Prinzessinnengarten in Berlin has come to life via a group making a contract with the municipality when a publicly owned land was to be hired to the highest bidder in 2009. Started as a temporary occupation project that is still alive today in 2020, Prinzessinnengarten has always been a combination of capitalist entrepreneurship and urban gardening. The commercial activities of the bars and restaurants on-site (which are selling local and organic goods at a relatively high price) are generating the income for the urban garden to be maintained by a mixed group of employees and volunteers. This mixed formula allows for the people involved in the urban garden to keep testing and implementing some new techniques for natural recuperation in the city such as water collection etc. 

Even though the commons was not at the core of the Prinzessinnengarten at the beginning it has become a concept that is being raised in recent years. Spatially the site is composed of 3 parts: the gastronomical section, the garden and the wooden structure Die Laube. The gastronomical section has mobile food trucks and containers and a sitting area with tables and chairs. The angular setting of the small restaurants and bars, and the loose placement of tables and chairs give the impression of a makeshift process. The garden is dispersed, yet placed closer to the main entrance in a diagonal setting. With a grid plan, the raised beds are made of reused materials such as beverage cases and sacks. They provide the first encounter when entering the space together with die Laube in the background. Realised as an “extension of possibilities in the garden” die Laube generates spaces for various activities in Prinzessinnengarten. 


R-Urban is a network of structures that aims to introduce resilience into the city with productive functions. Initiated and designed by Atelier d’Architecture Autogérée (aaa) in Colombes, the R-Urban was funded

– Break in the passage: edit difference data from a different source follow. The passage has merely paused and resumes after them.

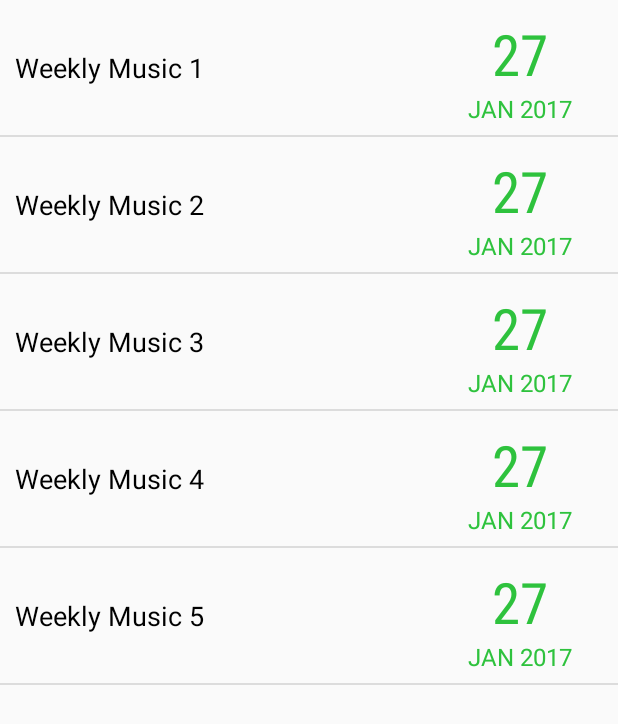
After one commit to Khikmatillo/Capstone, an Android app: the WeeklyActivity screen opened directly, with no data from a screen before it, on a phone screen of 412 x 824 dp. The commit adds this screen. Shown: the top 724 px of the screen. Run offline under Robolectric (Android 15) with nearby library versions, the phone set to English and light mode, and no system bars.

Commit message:
By Azamat

```diff
--- a/app/src/main/AndroidManifest.xml
+++ b/app/src/main/AndroidManifest.xml
@@ -9,13 +9,17 @@
         android:roundIcon="@mipmap/ic_launcher_round"
         android:supportsRtl="true"
         android:theme="@style/AppTheme">
-        <activity android:name=".MainActivity">
+        <activity android:name=".AndroidTabLayoutActivity">
             <intent-filter>
                 <action android:name="android.intent.action.MAIN" />
 
                 <category android:name="android.intent.category.LAUNCHER" />
             </intent-filter>
         </activity>
+        <activity android:name=".DailyActivity" />
+        <activity android:name=".WeeklyActivity" />
+        <activity android:name=".MonthlyActivity" />
+        <activity android:name=".listviewitem"></activity>
     </application>
 
 </manifest>
--- /dev/null
+++ b/app/src/main/java/uz/music/capstone/ListViewAdapter.java
@@ -0,0 +1,82 @@
+package uz.music.capstone;
+
+/**
+ * Created by Maestro on 9/6/2017.
+ */
+
+
+
+        import android.content.Context;
+
+
+
+        import android.view.LayoutInflater;
+        import android.view.View;
+        import android.view.ViewGroup;
+        import android.widget.BaseAdapter;
+
+        import android.widget.TextView;
+
+
+
+        import java.util.ArrayList;
+
+/**
+ * Created by Maestro on 7/31/2017.
+ */
+
+public class ListViewAdapter extends BaseAdapter{
+
+    private ArrayList<listviewitem> listviewitemsList=
+            new ArrayList<listviewitem>();
+    @Override
+    public int getCount() {
+        return listviewitemsList.size();
+    }
+
+    @Override
+    public Object getItem(int i) {
+        return listviewitemsList.get(i);
+    }
+
+    @Override
+    public long getItemId(int i) {
+        return i;
+    }
+
+    @Override
+    public View getView(int i, View view, ViewGroup viewGroup) {
+        final int pos =i ;
+        final Context context = viewGroup.getContext();
+        if(view==null){
+            LayoutInflater inflater = (LayoutInflater)context.getSystemService(Context.LAYOUT_INFLATER_SERVICE);
+            view  = inflater.inflate(R.layout.activity_listviewitem, viewGroup, false);
+        }
+
+//        ImageView icon = (ImageView) view.findViewById(R.id.avatarPictureXML);
+
+
+        TextView titleStr = (TextView) view.findViewById(R.id.messageXML);
+        //use custom font for memo information text in list item
+
+
+        listviewitem listViewitem  = listviewitemsList.get(i);
+
+        titleStr.setText(listViewitem.getTitleStr());
+
+
+
+        return view;
+    }
+
+//    public String memotext;
+//    public String datetext;
+//    public Drawable icontext;
+
+    public  void addItem(String title)
+    {
+        listviewitem item = new listviewitem( title);
+        listviewitemsList.add(item);
+
+    }
+}
--- /dev/null
+++ b/app/src/main/java/uz/music/capstone/WeeklyActivity.java
@@ -0,0 +1,37 @@
+package uz.music.capstone;
+
+/**
+ * Created by Maestro on 9/6/2017.
+ */
+
+import android.app.Activity;
+import android.os.Bundle;
+//package com.example.androidtablayout;
+
+        import android.app.Activity;
+        import android.os.Bundle;
+import android.widget.ListView;
+
+public class WeeklyActivity extends Activity {
+
+    ListView listview2;
+    ListViewAdapter adapter2;
+
+    public void onCreate(Bundle savedInstanceState) {
+        super.onCreate(savedInstanceState);
+        setContentView(R.layout.activity_weekly);
+
+        listview2  = (ListView)findViewById(R.id.listviewweekly); // listview of memo items
+
+        adapter2 = new ListViewAdapter();
+        listview2.setAdapter(adapter2);
+
+        adapter2.addItem("Weekly Music 1");
+        adapter2.addItem("Weekly Music 2");
+        adapter2.addItem("Weekly Music 3");
+        adapter2.addItem("Weekly Music 4");
+        adapter2.addItem("Weekly Music 5");
+
+
+    }
+}
--- /dev/null
+++ b/app/src/main/java/uz/music/capstone/listviewitem.java
@@ -0,0 +1,29 @@
+package uz.music.capstone;
+
+import android.support.v7.app.AppCompatActivity;
+import android.os.Bundle;
+
+/**
+ * Created by Maestro on 7/31/2017.
+ */
+
+public class listviewitem {
+
+    private String titleStr;
+    // date string array containing month, day, year
+
+    public listviewitem(String titleStr) {
+        this.titleStr = titleStr;
+
+    }
+
+    public void setTitleStr(String titleStr) {
+        this.titleStr = titleStr;
+    }
+
+    public String getTitleStr() {
+        return titleStr;
+    }
+
+
+}
--- /dev/null
+++ b/app/src/main/res/layout/activity_listviewitem.xml
@@ -0,0 +1,62 @@
+<LinearLayout
+
+    xmlns:android="http://schemas.android.com/apk/res/android"
+    xmlns:app="http://schemas.android.com/apk/res-auto"
+    android:orientation="horizontal"
+    android:layout_width="match_parent"
+    android:layout_height="match_parent"
+    android:paddingLeft="10dp">
+
+    <LinearLayout
+        android:paddingTop="10dp"
+        android:paddingBottom="10dp"
+        android:layout_width="match_parent"
+        android:layout_height="90dp"
+        >
+
+        <TextView
+            android:layout_width="80sp"
+            android:layout_height="match_parent"
+            android:layout_weight="4"
+            android:gravity="center_vertical"
+            android:id="@+id/messageXML"
+            android:textSize="18dp"
+            android:text="Music Name"
+            android:textColor="#000000"
+            android:maxLines="1"
+            android:ellipsize="end"
+            />
+
+        <LinearLayout
+            android:layout_width="wrap_content"
+            android:layout_height="match_parent"
+            android:orientation="vertical"
+            android:layout_weight="1"
+            android:gravity="center|top"
+            android:paddingRight="5dp"
+            >
+            <TextView
+                android:layout_width="wrap_content"
+                android:layout_height="wrap_content"
+                android:text="27"
+                android:id="@+id/dayofMonthXML"
+                android:textSize="38dp"
+                android:fontFamily="sans-serif-condensed"
+                android:textColor="#2ec23d"
+                />
+
+            <TextView
+                android:layout_width="wrap_content"
+                android:layout_height="wrap_content"
+                android:text="JAN 2017"
+                android:id="@+id/monthAndYearXML"
+                android:textSize="16dp"
+                android:textColor="#2ec23d"
+                />
+
+        </LinearLayout>
+
+
+    </LinearLayout>
+
+</LinearLayout>
--- /dev/null
+++ b/app/src/main/res/layout/activity_weekly.xml
@@ -0,0 +1,24 @@
+<?xml version="1.0" encoding="utf-8"?>
+<LinearLayout xmlns:android="http://schemas.android.com/apk/res/android"
+    android:orientation="vertical" android:layout_width="match_parent"
+    android:layout_height="match_parent">
+
+
+    <ListView
+        android:id="@+id/listviewweekly"
+        android:layout_width="match_parent"
+        android:layout_height="wrap_content"
+        android:layout_weight="1"
+
+        android:alwaysDrawnWithCache="true"
+        android:horizontalSpacing="3dp"
+        android:scrollingCache="true"
+        android:smoothScrollbar="true"
+        android:stretchMode="columnWidth"
+        android:verticalSpacing="3dp"
+
+
+        >
+    </ListView>
+
+</LinearLayout>
```
Also changed, not shown: app/src/main/java/uz/music/capstone/AndroidTabLayoutActivity.java (added, +44 -0 lines), app/src/main/java/uz/music/capstone/DailyActivity.java (added, +36 -0 lines), app/src/main/java/uz/music/capstone/MainActivity.java (deleted, +0 -13 lines), app/src/main/java/uz/music/capstone/MonthlyActivity.java (added, +35 -0 lines), app/src/main/res/layout/activity_daily.xml (added, +24 -0 lines), app/src/main/res/layout/activity_main.xml (+18 -17 lines), app/src/main/res/layout/activity_monthly.xml (added, +24 -0 lines).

through the EU Life+ Program of Environmental Governance with the Colombes municipality as one of the partners. The main elements of R-Urban are AgroCité (urban farming unit with educational and cultural facilities), Recyclab (recycling atelier for sustainable construction), ECoHab (cooperative housing), AnimaLab (micro-farms for beekeeping and poultry). The motivation of the project is to generate a network of productive and solidarity spaces and make the urban communities more resilient to the climate crisis and financial instability. In Colombes from 2011 to 2017 except the ECoHab, the other three units were active and when the political situation changed they had to move the AgroCité to Gennevillers and also another AgroCité has been activated in Bagneaux. These two AgroCités are still in use in June 2021.